The Granite State is the least devout place in the U.S., according to Gallup surveys of those who say they are “very religious.” In New Hampshire, that amounted to just 1 in 5 people, Gallup said on Friday, the lowest ratio of any U.S. state. Three other New England states follow close behind, including Massachusetts.

The Iowa win by the Cruz campaign “was driven by his strong appeal to highly religious or evangelical Republicans,” Gallup said, citing entrance polling at the caucus sites. It noted that the Granite State has far fewer evangelicals for Cruz to draw to the voting booth on primary day.

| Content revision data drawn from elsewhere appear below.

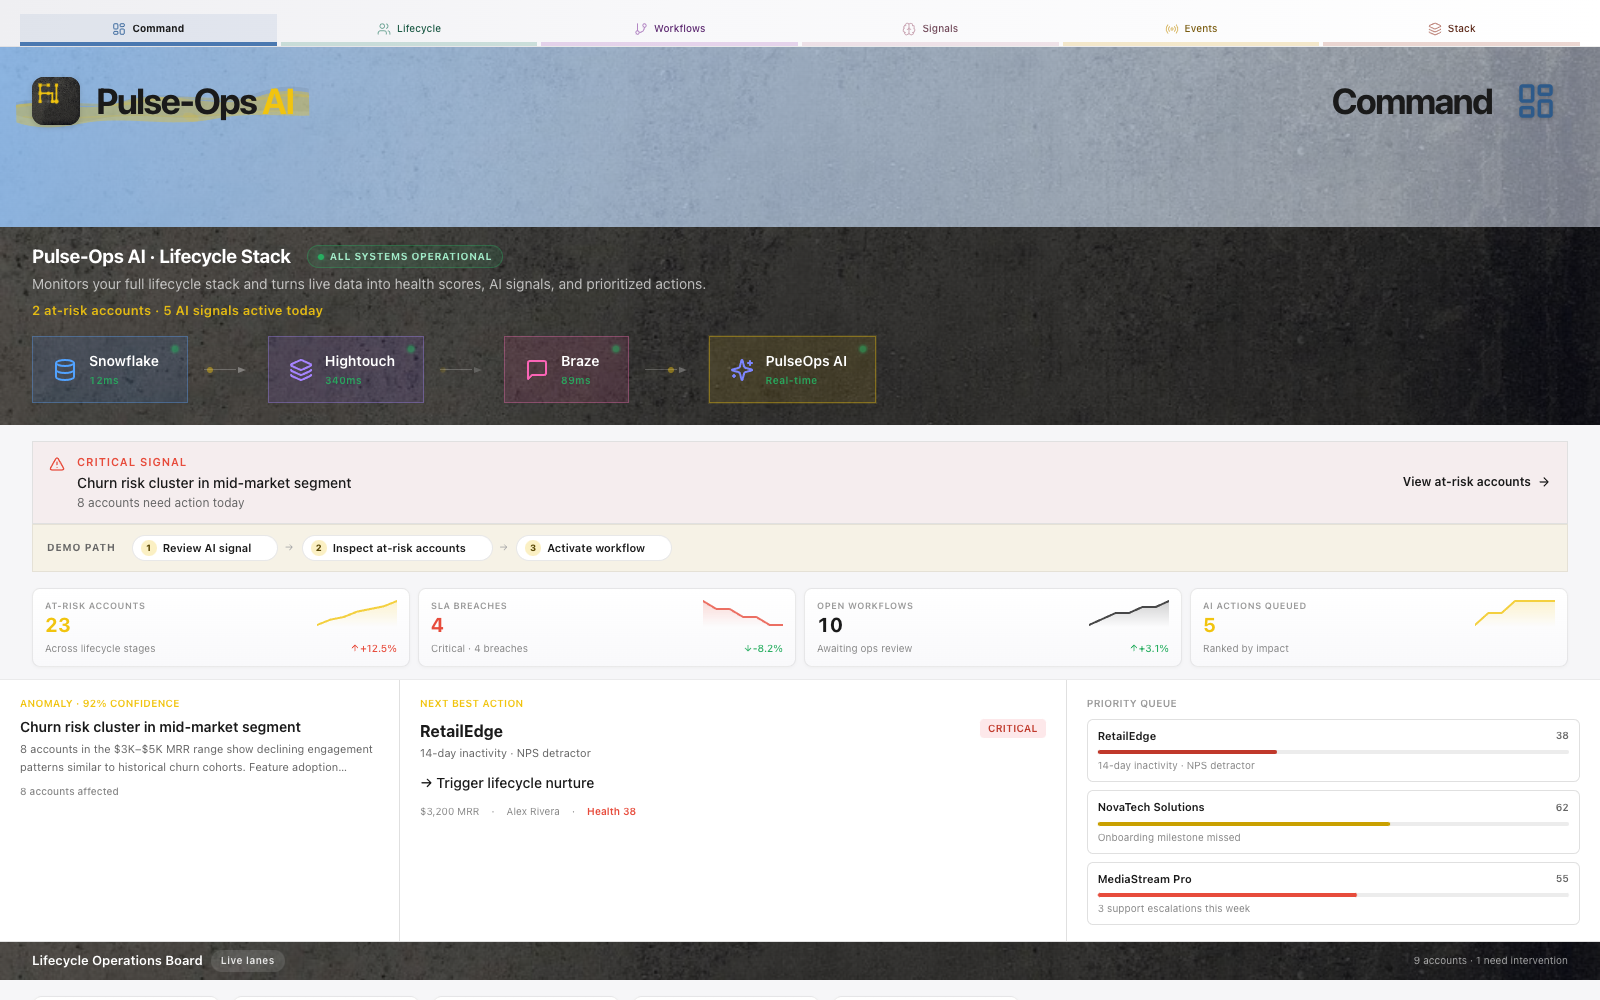
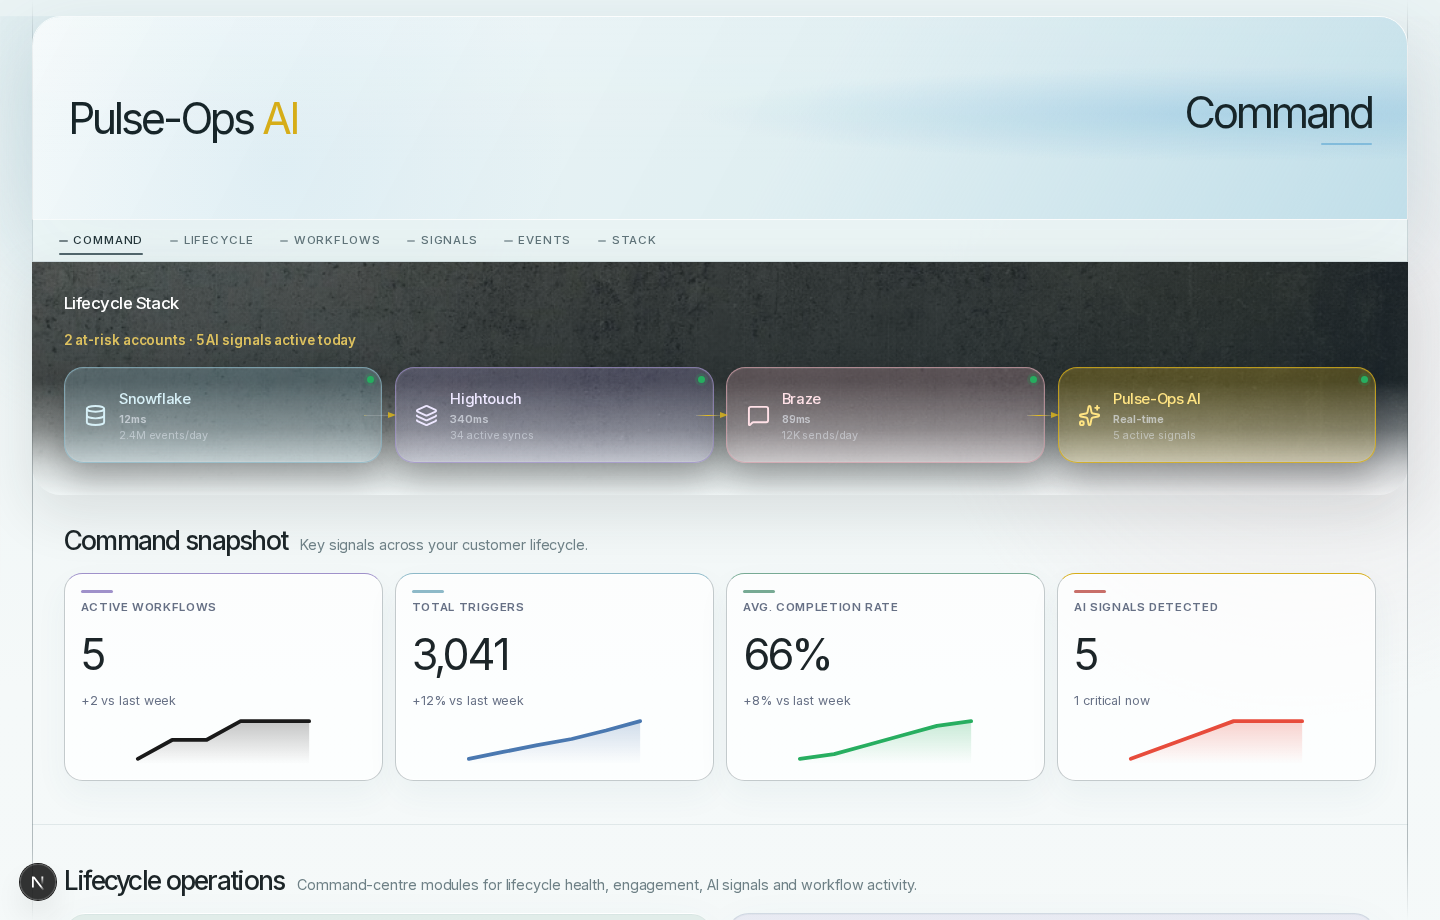
Update Pulse-Ops portfolio preview

diff --git a/src/lib/projects.ts b/src/lib/projects.ts
@@ -152,14 +152,7 @@ export const projects: Project[] = [
     overview: "",
     liveUrl: "https://kentkong.github.io/pulse-ops-ai/",
     previewImageDesktop: "/projects/pulse-ops/operations.png",
-    previewImagesDesktop: [
-      "/projects/pulse-ops/operations.png",
-      "/projects/pulse-ops/lifecycle.png",
-      "/projects/pulse-ops/workflows.png",
-      "/projects/pulse-ops/insights.png",
-      "/projects/pulse-ops/events.png",
-      "/projects/pulse-ops/architecture.png",
-    ],
+    previewImagesDesktop: ["/projects/pulse-ops/operations.png"],
     previewRotationIntervalMs: 3200,
     accent: "from-yellow-500/15 via-zinc-500/10 to-transparent",
     themeColor: "#eab308",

Cruz has only briefly held second place in likely Republican voter surveys in New Hampshire, just before the Iowa contest, according to a rolling average of major polls compiled by RealClearPolitics.com. Retired neurosurgeon Dr. Ben Carson, who has also appealed to evangelicals, has held second for longer periods in the Granite State but has steadily dropped since mid-November and most recently ranked last among major candidates.

Republicans like Cruz and Carson may fare better in places like South Carolina, site of the next GOP primary on Feb. 20.  The state is tied for seventh among the most religious areas in the nation by Gallup.

The polling organization defined the “very religious” as people who say their faith is “important” to them and who attend religious services once a week, or almost that much. It counts as nonreligious those who say faith isn’t important and who never or very seldom attend a service. Just 32 percent of Iowans were listed as nonreligious by Gallup, compared with 55 percent in New Hampshire.

Gallup’s results come from more than 174,000 telephone interviews across all 50 states, with at least 480 being done in each over the course of 2015. The surveys showed Mississippi to be the most religious, with 63 percent saying their faith is “important” and they go to services weekly.

Overall, the polling organization said there was little change in the nationwide results, with 40 percent classified as very religious last year compared with 41 percent in 2008, when the tracking surveys began. The percentage categorized as nonreligious rose to 31 percent from 30 percent over the same period. The most religious states are all in the South except Utah.

In the Northeast, Vermont, Maine and Massachusetts trail only New Hampshire as the least religious states, at 22 percent, 26 percent, 27 percent and 20 percent, respectively. Rhode Island tied for eighth in that category with New York, as both were listed with 32 percent of people categorized as very religious. Connecticut is out of the top 10, coming in at 13th with just 33 percent qualifying as very religious.